Meat courses are no less gorgeous, whether rare lamb slices in pungent garlic sauce or pale sliced pork loin. With meat courses come vegetable garnishes that are stunners: mushroom bottoms filled with liver pate, eggplant and sweet red peppers; tiny turnip cups brimming with carrot puree; artichoke bottoms with cooked celery and tomato; a mold of spinach with a heart of pimiento.

There are some faults: a starchy undertone in the cream sauce; dust-dry overcooked pork; oversalting, particularly in the brown sauces (a common error among fresh-from-France chefs). But the vast majority of the dishes I have tasted have been both intriguing and exceptionally good; in fact, most of the flaws turned up one evening's visit. This seemed a better sign than having them spread consistently through my several visits.

One look at the menu tells you where the chef's heart must lie -- among the appetizers. They rightly dominate the menu. Mousseline de crevettes, a glossy slice of cloud made from shrimp, outshines its nantua sauce, but also outshines any seafood pate, terrine or mousse you are likely to have tasted unless you have led a very lucky life. Rabbit pate is light and suave, with herbs that hint of a nearby garden. Sweetbreads are also molded into a pate, but wrapped in a crust, and they are lavishly larded with chunks of fresh foie gras and bits of truffle, garnished with a salad of sliced raw mushrooms and walnuts. Pain de homard, a lobster pate, is beautifully rosy and subtly scented with lobster, a lovely first course even if slightly too starchy and heavy. These first courses are presented as whole still lifes, ringed with shreds of well-dressed raw spinach and balanced with some raw vegetable salad, perhaps cauliflower if not mushroom. The ingredients for the pates and mousses are luxuriant -- truffles and goose liver -- or surprising -- oyster pate, for instance. And except for too heavy a panade or an occasional bitter undertone, they are exceptional endeavors.

Desserts are also ambitious -- a trolley of high and handsome whipped cream and chocolate cakes, fruity and buttery tarts and highly perfumed fruit sherbets. They lack the finesse of the preceding courses, but they are nevertheless good; the one that best suits the style is a platter of sherbets and fruits arranged on a ruby red sauce.

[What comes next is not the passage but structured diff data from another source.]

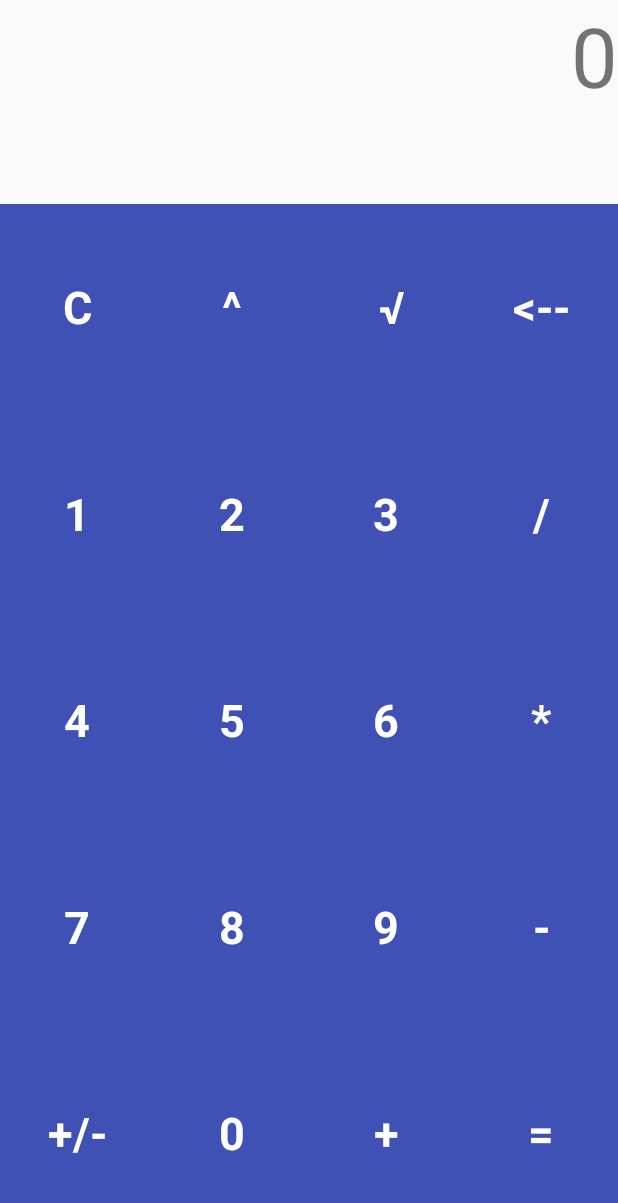
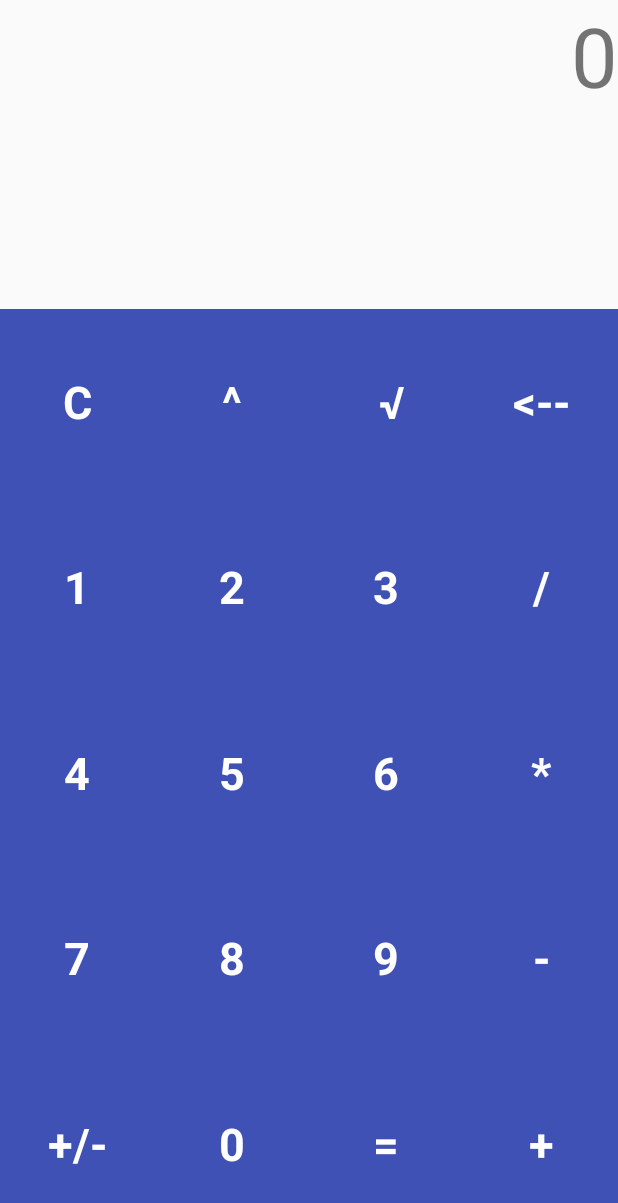
Before and after one commit to alessioGalatolo/FirstCalculator, an Android app: the screen it shows after launch (MainActivity), on a phone screen of 412 x 824 dp. Shown: the top 1203 px of the screen. Run offline under Robolectric (Android 15) with nearby library versions, the phone set to English and light mode, and no system bars.

Commit message:
changes in design

```diff
--- a/app/src/main/res/layout/activity_main.xml
+++ b/app/src/main/res/layout/activity_main.xml
@@ -23,7 +23,7 @@
         app:layout_constraintBottom_toBottomOf="parent"
         app:layout_constraintEnd_toEndOf="parent"
         app:layout_constraintStart_toStartOf="parent"
-        app:layout_constraintTop_toBottomOf="@+id/output2"
+        app:layout_constraintTop_toTopOf="@+id/guideline"
         app:srcCompat="@color/colorPrimary" />
 
     <TextView
@@ -51,7 +51,7 @@
         app:layout_constraintEnd_toStartOf="@+id/b_power"
         app:layout_constraintHorizontal_bias="0.5"
         app:layout_constraintStart_toStartOf="parent"
-        app:layout_constraintTop_toBottomOf="@+id/output2" />
+        app:layout_constraintTop_toTopOf="@+id/guideline" />
 
     <Button
         android:id="@+id/b_power"
@@ -67,7 +67,7 @@
         app:layout_constraintEnd_toStartOf="@+id/b_sqrt"
         app:layout_constraintHorizontal_bias="0.5"
         app:layout_constraintStart_toEndOf="@+id/canc_all"
-        app:layout_constraintTop_toBottomOf="@+id/output2" />
+        app:layout_constraintTop_toTopOf="@+id/guideline" />
 
     <Button
         android:id="@+id/b_sqrt"
@@ -83,7 +83,7 @@
         app:layout_constraintEnd_toStartOf="@+id/b_canc"
         app:layout_constraintHorizontal_bias="0.5"
         app:layout_constraintStart_toEndOf="@+id/b_power"
-        app:layout_constraintTop_toBottomOf="@+id/output2" />
+        app:layout_constraintTop_toTopOf="@+id/guideline" />
 
     <Button
         android:id="@+id/b_canc"
@@ -99,7 +99,7 @@
         app:layout_constraintEnd_toEndOf="parent"
         app:layout_constraintHorizontal_bias="0.5"
         app:layout_constraintStart_toEndOf="@+id/b_sqrt"
-        app:layout_constraintTop_toBottomOf="@+id/output2" />
+        app:layout_constraintTop_toTopOf="@+id/guideline" />
 
     <Button
         android:id="@+id/b_1"
@@ -257,7 +257,7 @@
         android:textColor="@android:color/white"
         android:textSize="30sp"
         android:textStyle="bold"
-        app:layout_constraintBottom_toTopOf="@+id/b_plus"
+        app:layout_constraintBottom_toTopOf="@+id/b_equal"
         app:layout_constraintEnd_toStartOf="@+id/b_minus"
         app:layout_constraintHorizontal_bias="0.5"
         app:layout_constraintStart_toEndOf="@+id/b_8"
@@ -289,7 +289,7 @@
         android:textColor="@android:color/white"
         android:textSize="30sp"
         android:textStyle="bold"
-        app:layout_constraintBottom_toTopOf="@+id/b_equal"
+        app:layout_constraintBottom_toTopOf="@+id/b_plus"
         app:layout_constraintEnd_toEndOf="parent"
         app:layout_constraintHorizontal_bias="0.5"
         app:layout_constraintStart_toEndOf="@+id/b_9"
@@ -323,10 +323,27 @@
         android:textSize="30sp"
         android:textStyle="bold"
         app:layout_constraintBottom_toBottomOf="parent"
-        app:layout_constraintEnd_toStartOf="@+id/b_plus"
+        app:layout_constraintEnd_toStartOf="@+id/b_equal"
         app:layout_constraintHorizontal_bias="0.5"
         app:layout_constraintStart_toEndOf="@+id/b_sign"
         app:layout_constraintTop_toBottomOf="@+id/b_8"
+        app:layout_constraintVertical_bias="1.0" />
+
+    <Button
+        android:id="@+id/b_equal"
+        style="@style/Widget.AppCompat.Button.Borderless"
+        android:layout_width="0dp"
+        android:layout_height="0dp"
+        android:text="="
+        android:textAppearance="@style/TextAppearance.AppCompat"
+        android:textColor="@android:color/white"
+        android:textSize="30sp"
+        android:textStyle="bold"
+        app:layout_constraintBottom_toBottomOf="parent"
+        app:layout_constraintEnd_toStartOf="@+id/b_plus"
+        app:layout_constraintHorizontal_bias="0.5"
+        app:layout_constraintStart_toEndOf="@+id/b_0"
+        app:layout_constraintTop_toBottomOf="@+id/b_9"
         app:layout_constraintVertical_bias="1.0" />
 
     <Button
@@ -340,26 +357,9 @@
         android:textSize="30sp"
         android:textStyle="bold"
         app:layout_constraintBottom_toBottomOf="parent"
-        app:layout_constraintEnd_toStartOf="@+id/b_equal"
-        app:layout_constraintHorizontal_bias="0.5"
-        app:layout_constraintStart_toEndOf="@+id/b_0"
-        app:layout_constraintTop_toBottomOf="@+id/b_9"
-        app:layout_constraintVertical_bias="1.0" />
-
-    <Button
-        android:id="@+id/b_equal"
-        style="@style/Widget.AppCompat.Button.Borderless"
-        android:layout_width="0dp"
-        android:layout_height="0dp"
-        android:text="="
-        android:textAppearance="@style/TextAppearance.AppCompat"
-        android:textColor="@android:color/white"
-        android:textSize="30sp"
-        android:textStyle="bold"
-        app:layout_constraintBottom_toBottomOf="parent"
         app:layout_constraintEnd_toEndOf="parent"
         app:layout_constraintHorizontal_bias="0.5"
-        app:layout_constraintStart_toEndOf="@+id/b_plus"
+        app:layout_constraintStart_toEndOf="@+id/b_equal"
         app:layout_constraintTop_toBottomOf="@+id/b_minus" />
 
     <TextView
@@ -370,6 +370,7 @@
         android:textColor="@android:color/darker_gray"
         android:textSize="45sp"
         android:textStyle="italic"
+        app:layout_constraintBottom_toTopOf="@+id/guideline"
         app:layout_constraintEnd_toEndOf="parent"
         app:layout_constraintTop_toBottomOf="@+id/output1" />
 
@@ -386,4 +387,11 @@
         app:layout_constraintStart_toStartOf="parent"
         app:layout_constraintTop_toBottomOf="@+id/output1" />
 
+    <android.support.constraint.Guideline
+        android:id="@+id/guideline"
+        android:layout_width="wrap_content"
+        android:layout_height="wrap_content"
+        android:orientation="horizontal"
+        app:layout_constraintGuide_percent="0.25" />
+
 </android.support.constraint.ConstraintLayout>
--- a/app/src/main/res/values/strings.xml
+++ b/app/src/main/res/values/strings.xml
@@ -1,4 +1,4 @@
 <resources>
-    <string name="app_name">My Application</string>
+    <string name="app_name">My Calculator</string>
     <string name="canc_string"><![CDATA[<--]]></string>
 </resources>
```
Lines whose indentation alone changed are shown as unchanged.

Perfection? No Excitement? Yes. And the way to enjoy it fully is with a $40 menu degustation, a tasting of six courses (the fourth a delightful grapefruit sherbet to refresh the palate) displaying a full parade of the chef's prides. Be warned, though, that if some rather than all the people at a table order this six-course menu, the others will have to wait through the extra courses. The waiter will happily bring forks if your neighbor is willing to share the extra dishes, but this food brings out the protective instincts in a diner. So don't count on it.